WORK REQUEST:
Below are some records; each one is to be set down again exactly.

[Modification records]
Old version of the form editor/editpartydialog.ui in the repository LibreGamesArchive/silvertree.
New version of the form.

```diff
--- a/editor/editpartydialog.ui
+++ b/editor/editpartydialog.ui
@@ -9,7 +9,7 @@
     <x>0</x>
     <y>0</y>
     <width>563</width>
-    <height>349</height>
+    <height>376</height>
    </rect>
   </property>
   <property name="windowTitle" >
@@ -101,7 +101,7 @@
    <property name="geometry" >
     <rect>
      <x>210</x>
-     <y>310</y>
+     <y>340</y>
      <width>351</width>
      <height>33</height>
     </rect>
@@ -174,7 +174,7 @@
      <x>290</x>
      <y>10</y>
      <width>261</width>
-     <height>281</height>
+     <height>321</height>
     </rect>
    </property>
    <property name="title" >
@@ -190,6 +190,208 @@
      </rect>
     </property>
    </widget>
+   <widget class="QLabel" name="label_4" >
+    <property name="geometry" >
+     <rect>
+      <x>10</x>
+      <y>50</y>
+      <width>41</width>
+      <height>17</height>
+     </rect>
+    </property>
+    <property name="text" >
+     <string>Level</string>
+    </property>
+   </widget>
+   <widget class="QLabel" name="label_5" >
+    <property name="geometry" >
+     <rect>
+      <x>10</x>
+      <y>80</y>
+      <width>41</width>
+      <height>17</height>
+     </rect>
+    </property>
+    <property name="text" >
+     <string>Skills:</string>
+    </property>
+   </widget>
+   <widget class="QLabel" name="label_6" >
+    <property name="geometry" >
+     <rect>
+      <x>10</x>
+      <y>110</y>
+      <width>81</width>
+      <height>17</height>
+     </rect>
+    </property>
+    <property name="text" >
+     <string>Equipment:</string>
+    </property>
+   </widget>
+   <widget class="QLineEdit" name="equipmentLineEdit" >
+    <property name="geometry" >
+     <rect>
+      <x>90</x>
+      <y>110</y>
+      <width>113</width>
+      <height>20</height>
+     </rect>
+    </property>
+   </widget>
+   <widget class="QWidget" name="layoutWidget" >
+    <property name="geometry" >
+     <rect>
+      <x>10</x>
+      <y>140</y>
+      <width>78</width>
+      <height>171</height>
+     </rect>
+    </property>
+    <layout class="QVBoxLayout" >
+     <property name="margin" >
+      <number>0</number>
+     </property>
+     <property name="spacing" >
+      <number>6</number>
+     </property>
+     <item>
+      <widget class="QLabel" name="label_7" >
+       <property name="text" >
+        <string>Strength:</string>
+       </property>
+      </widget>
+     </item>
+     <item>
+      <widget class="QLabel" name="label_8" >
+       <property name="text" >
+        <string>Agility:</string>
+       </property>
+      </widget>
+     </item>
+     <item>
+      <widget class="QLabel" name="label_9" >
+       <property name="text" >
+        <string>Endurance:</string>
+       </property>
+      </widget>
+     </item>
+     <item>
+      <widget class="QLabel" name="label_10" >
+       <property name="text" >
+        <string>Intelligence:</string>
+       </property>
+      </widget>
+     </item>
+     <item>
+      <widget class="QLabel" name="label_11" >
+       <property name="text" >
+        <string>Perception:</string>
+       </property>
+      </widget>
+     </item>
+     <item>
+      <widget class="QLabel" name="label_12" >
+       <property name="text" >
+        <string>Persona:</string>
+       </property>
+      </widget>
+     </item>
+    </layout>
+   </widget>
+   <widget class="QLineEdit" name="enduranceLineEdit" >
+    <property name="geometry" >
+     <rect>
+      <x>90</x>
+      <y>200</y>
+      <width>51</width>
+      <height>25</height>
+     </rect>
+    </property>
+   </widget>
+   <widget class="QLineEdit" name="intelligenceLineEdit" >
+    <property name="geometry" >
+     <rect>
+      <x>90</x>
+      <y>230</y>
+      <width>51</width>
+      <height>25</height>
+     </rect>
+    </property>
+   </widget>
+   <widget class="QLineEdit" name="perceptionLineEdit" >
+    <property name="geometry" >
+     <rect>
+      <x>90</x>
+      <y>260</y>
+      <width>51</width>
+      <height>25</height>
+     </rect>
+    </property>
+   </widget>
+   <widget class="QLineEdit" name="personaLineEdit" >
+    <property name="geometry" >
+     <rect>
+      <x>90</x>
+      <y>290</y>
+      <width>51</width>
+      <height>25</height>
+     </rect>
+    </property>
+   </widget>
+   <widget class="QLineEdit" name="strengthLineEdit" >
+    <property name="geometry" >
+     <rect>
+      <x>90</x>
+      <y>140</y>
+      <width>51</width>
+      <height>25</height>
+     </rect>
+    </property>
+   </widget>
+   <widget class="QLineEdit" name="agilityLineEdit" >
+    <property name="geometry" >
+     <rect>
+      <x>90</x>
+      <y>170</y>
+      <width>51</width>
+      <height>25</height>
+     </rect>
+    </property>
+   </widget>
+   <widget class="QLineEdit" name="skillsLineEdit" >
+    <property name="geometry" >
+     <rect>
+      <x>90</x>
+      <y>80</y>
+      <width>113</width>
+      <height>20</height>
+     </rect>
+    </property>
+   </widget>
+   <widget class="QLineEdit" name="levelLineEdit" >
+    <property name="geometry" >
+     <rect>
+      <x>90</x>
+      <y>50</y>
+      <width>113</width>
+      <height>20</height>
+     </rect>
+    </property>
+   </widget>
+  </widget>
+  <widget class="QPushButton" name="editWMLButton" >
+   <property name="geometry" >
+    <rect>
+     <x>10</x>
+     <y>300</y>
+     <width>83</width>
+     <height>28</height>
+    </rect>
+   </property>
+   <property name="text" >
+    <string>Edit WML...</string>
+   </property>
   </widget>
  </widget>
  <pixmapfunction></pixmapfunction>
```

RESULT:
Old version of the form editor/editpartydialog.ui in the repository LibreGamesArchive/silvertree.
New version of the form.

```diff
--- a/editor/editpartydialog.ui
+++ b/editor/editpartydialog.ui
@@ -9,7 +9,7 @@
     <x>0</x>
     <y>0</y>
     <width>563</width>
-    <height>349</height>
+    <height>376</height>
    </rect>
   </property>
   <property name="windowTitle" >
@@ -101,7 +101,7 @@
    <property name="geometry" >
     <rect>
      <x>210</x>
-     <y>310</y>
+     <y>340</y>
      <width>351</width>
      <height>33</height>
     </rect>
@@ -174,7 +174,7 @@
      <x>290</x>
      <y>10</y>
      <width>261</width>
-     <height>281</height>
+     <height>321</height>
     </rect>
    </property>
    <property name="title" >
@@ -190,6 +190,208 @@
      </rect>
     </property>
    </widget>
+   <widget class="QLabel" name="label_4" >
+    <property name="geometry" >
+     <rect>
+      <x>10</x>
+      <y>50</y>
+      <width>41</width>
+      <height>17</height>
+     </rect>
+    </property>
+    <property name="text" >
+     <string>Level</string>
+    </property>
+   </widget>
+   <widget class="QLabel" name="label_5" >
+    <property name="geometry" >
+     <rect>
+      <x>10</x>
+      <y>80</y>
+      <width>41</width>
+      <height>17</height>
+     </rect>
+    </property>
+    <property name="text" >
+     <string>Skills:</string>
+    </property>
+   </widget>
+   <widget class="QLabel" name="label_6" >
+    <property name="geometry" >
+     <rect>
+      <x>10</x>
+      <y>110</y>
+      <width>81</width>
+      <height>17</height>
+     </rect>
+    </property>
+    <property name="text" >
+     <string>Equipment:</string>
+    </property>
+   </widget>
+   <widget class="QLineEdit" name="equipmentLineEdit" >
+    <property name="geometry" >
+     <rect>
+      <x>90</x>
+      <y>110</y>
+      <width>113</width>
+      <height>20</height>
+     </rect>
+    </property>
+   </widget>
+   <widget class="QWidget" name="layoutWidget" >
+    <property name="geometry" >
+     <rect>
+      <x>10</x>
+      <y>140</y>
+      <width>78</width>
+      <height>171</height>
+     </rect>
+    </property>
+    <layout class="QVBoxLayout" >
+     <property name="margin" >
+      <number>0</number>
+     </property>
+     <property name="spacing" >
+      <number>6</number>
+     </property>
+     <item>
+      <widget class="QLabel" name="label_7" >
+       <property name="text" >
+        <string>Strength:</string>
+       </property>
+      </widget>
+     </item>
+     <item>
+      <widget class="QLabel" name="label_8" >
+       <property name="text" >
+        <string>Agility:</string>
+       </property>
+      </widget>
+     </item>
+     <item>
+      <widget class="QLabel" name="label_9" >
+       <property name="text" >
+        <string>Endurance:</string>
+       </property>
+      </widget>
+     </item>
+     <item>
+      <widget class="QLabel" name="label_10" >
+       <property name="text" >
+        <string>Intelligence:</string>
+       </property>
+      </widget>
+     </item>
+     <item>
+      <widget class="QLabel" name="label_11" >
+       <property name="text" >
+        <string>Perception:</string>
+       </property>
+      </widget>
+     </item>
+     <item>
+      <widget class="QLabel" name="label_12" >
+       <property name="text" >
+        <string>Persona:</string>
+       </property>
+      </widget>
+     </item>
+    </layout>
+   </widget>
+   <widget class="QLineEdit" name="enduranceLineEdit" >
+    <property name="geometry" >
+     <rect>
+      <x>90</x>
+      <y>200</y>
+      <width>51</width>
+      <height>25</height>
+     </rect>
+    </property>
+   </widget>
+   <widget class="QLineEdit" name="intelligenceLineEdit" >
+    <property name="geometry" >
+     <rect>
+      <x>90</x>
+      <y>230</y>
+      <width>51</width>
+      <height>25</height>
+     </rect>
+    </property>
+   </widget>
+   <widget class="QLineEdit" name="perceptionLineEdit" >
+    <property name="geometry" >
+     <rect>
+      <x>90</x>
+      <y>260</y>
+      <width>51</width>
+      <height>25</height>
+     </rect>
+    </property>
+   </widget>
+   <widget class="QLineEdit" name="personaLineEdit" >
+    <property name="geometry" >
+     <rect>
+      <x>90</x>
+      <y>290</y>
+      <width>51</width>
+      <height>25</height>
+     </rect>
+    </property>
+   </widget>
+   <widget class="QLineEdit" name="strengthLineEdit" >
+    <property name="geometry" >
+     <rect>
+      <x>90</x>
+      <y>140</y>
+      <width>51</width>
+      <height>25</height>
+     </rect>
+    </property>
+   </widget>
+   <widget class="QLineEdit" name="agilityLineEdit" >
+    <property name="geometry" >
+     <rect>
+      <x>90</x>
+      <y>170</y>
+      <width>51</width>
+      <height>25</height>
+     </rect>
+    </property>
+   </widget>
+   <widget class="QLineEdit" name="skillsLineEdit" >
+    <property name="geometry" >
+     <rect>
+      <x>90</x>
+      <y>80</y>
+      <width>113</width>
+      <height>20</height>
+     </rect>
+    </property>
+   </widget>
+   <widget class="QLineEdit" name="levelLineEdit" >
+    <property name="geometry" >
+     <rect>
+      <x>90</x>
+      <y>50</y>
+      <width>113</width>
+      <height>20</height>
+     </rect>
+    </property>
+   </widget>
+  </widget>
+  <widget class="QPushButton" name="editWMLButton" >
+   <property name="geometry" >
+    <rect>
+     <x>10</x>
+     <y>300</y>
+     <width>83</width>
+     <height>28</height>
+    </rect>
+   </property>
+   <property name="text" >
+    <string>Edit WML...</string>
+   </property>
   </widget>
  </widget>
  <pixmapfunction></pixmapfunction>
```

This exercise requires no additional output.